SH: It is, I hope, a metaphysical position that can accommodate the most robust realist intuitions to the most sophisticated anti-realist objections. The main ideas are something like this. The world — the one, real world — is independent of how we believe it to be. In saying this, obviously, the Innocent Realist repudiates both the irrealist thesis that there is no real world, and the pluralist thesis that there are many. However, she of course allows that human beings intervene in the world, and that we, and our physical and mental activities, are part of the world. The one, real world, in other words, is heterogeneous: there are, besides natural things and events, human artifacts of every kind, social institutions, and the theories, depictions, and imaginative constructions of scientists, artists, poets, novelists. etc..Adapting an idea from Peirce (who was in turn adapting an idea from Duns Scotus), the Innocent Realist construes “real” as meaning “independent of how you, or I, or anyone believes it to be”; and as contrasting with “fictional, a figment, imaginary.” Scientific theories are real; and so are works of fiction. But the explanations scientists imagine, when they are successful, are true, and the laws they imagine real; while fictional characters and events are precisely not real, but imaginary.  Though very fallibly and imperfectly, we humans are able to know something of how the world is. This is possible only because we have sense organs able to detect information about particular things around us, and the intellectual capacity to make generalizations about them; and because the things around us are of kinds and subject to laws.

We describe the world, sometimes truly, sometimes falsely. Whether a synthetic description is true or is false depends on what it says (which is a matter of human convention) and on how the things in the world it describes are. There are many different true descriptions of the world, in different vocabularies. All these many different truths must somehow fit together: there can’t be rival, incompatible truths or “knowledges.” But this doesn’t mean that all the truths about the world must fit together by being reducible to a privileged class of truths in a privileged vocabulary; I see the truths of the social sciences as “fitting together” with the truths of the natural sciences more in the way a road map can be superimposed on a contour map of the same territory.

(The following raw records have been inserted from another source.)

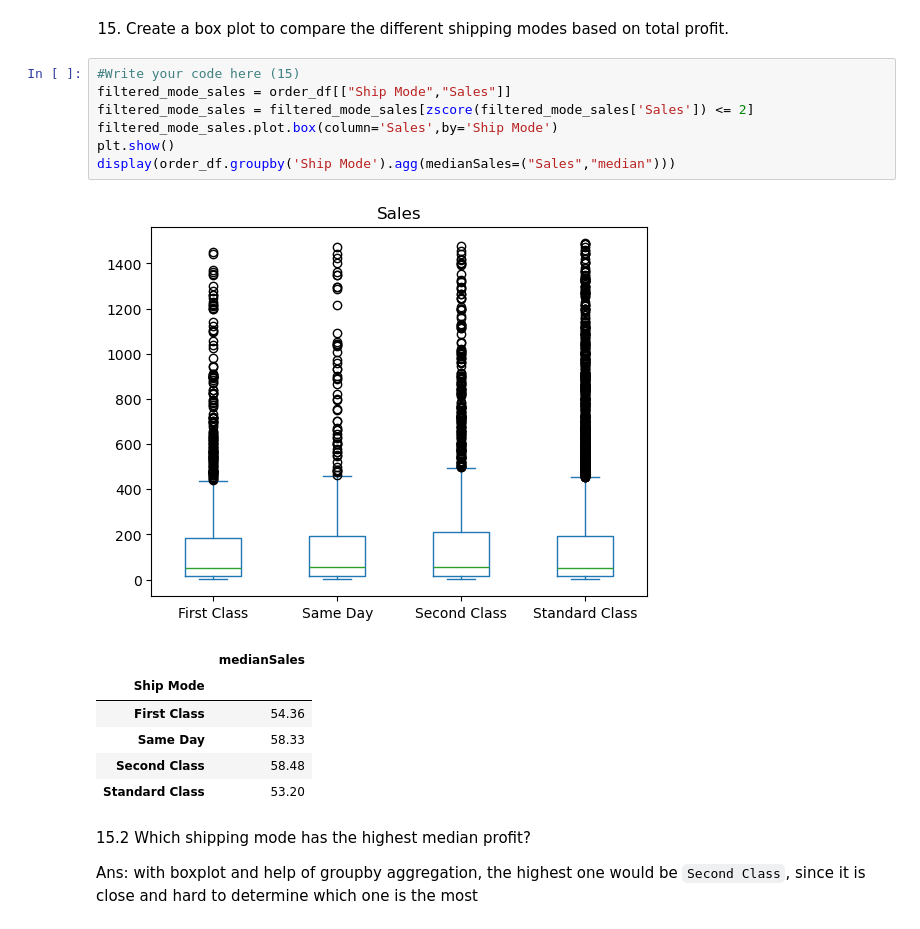
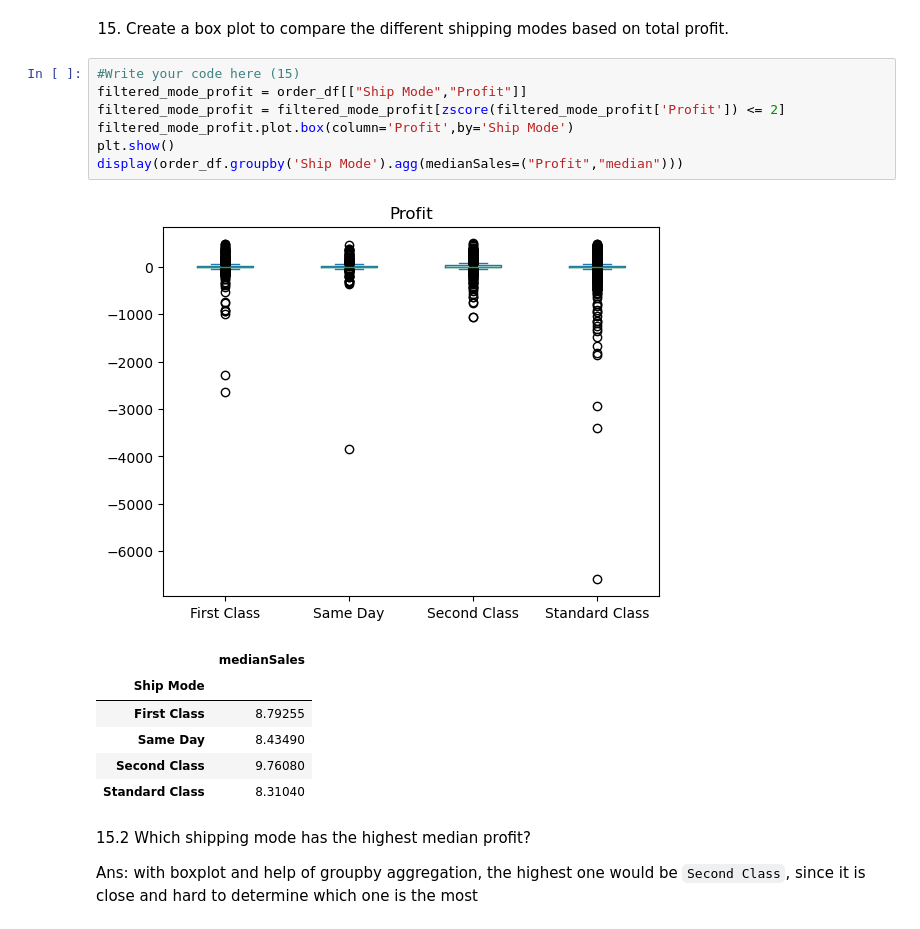
Before and after one commit to khemingkapat/cpe_code, a Jupyter notebook: data_models/visualization_and_eda/CPE232_HW4_Visualization_EDA.ipynb, the cells around one changed output. Drawn from its saved outputs; the diff is of its cells as text.

```diff
--- a/data_models/visualization_and_eda/CPE232_HW4_Visualization_EDA.ipynb
+++ b/data_models/visualization_and_eda/CPE232_HW4_Visualization_EDA.ipynb
@@ -409,19 +409,19 @@ Ans:
 15. Create a box plot to compare the different shipping modes based on total profit.
 # %%
 #Write your code here (15)
-filtered_mode_sales = order_df[["Ship Mode","Sales"]]
-filtered_mode_sales = filtered_mode_sales[zscore(filtered_mode_sales['Sales']) <= 2]
-filtered_mode_sales.plot.box(column='Sales',by='Ship Mode')
+filtered_mode_profit = order_df[["Ship Mode","Profit"]]
+filtered_mode_profit = filtered_mode_profit[zscore(filtered_mode_profit['Profit']) <= 2]
+filtered_mode_profit.plot.box(column='Profit',by='Ship Mode')
 plt.show()
-display(order_df.groupby('Ship Mode').agg(medianSales=("Sales","median")))
+display(order_df.groupby('Ship Mode').agg(medianSales=("Profit","median")))
 # %% [output]
-[figure, old version]
+[figure, new version]
 |  | medianSales |
 | Ship Mode |  |
-| First Class | 54.36 |
-| Same Day | 58.33 |
-| Second Class | 58.48 |
-| Standard Class | 53.20 |
+| First Class | 8.79255 |
+| Same Day | 8.43490 |
+| Second Class | 9.76080 |
+| Standard Class | 8.31040 |
 # %% [markdown]
 15.2 Which shipping mode has the highest median profit?
 
```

Here’s a pdf of an interesting article by Haack, “Six signs of scientism.”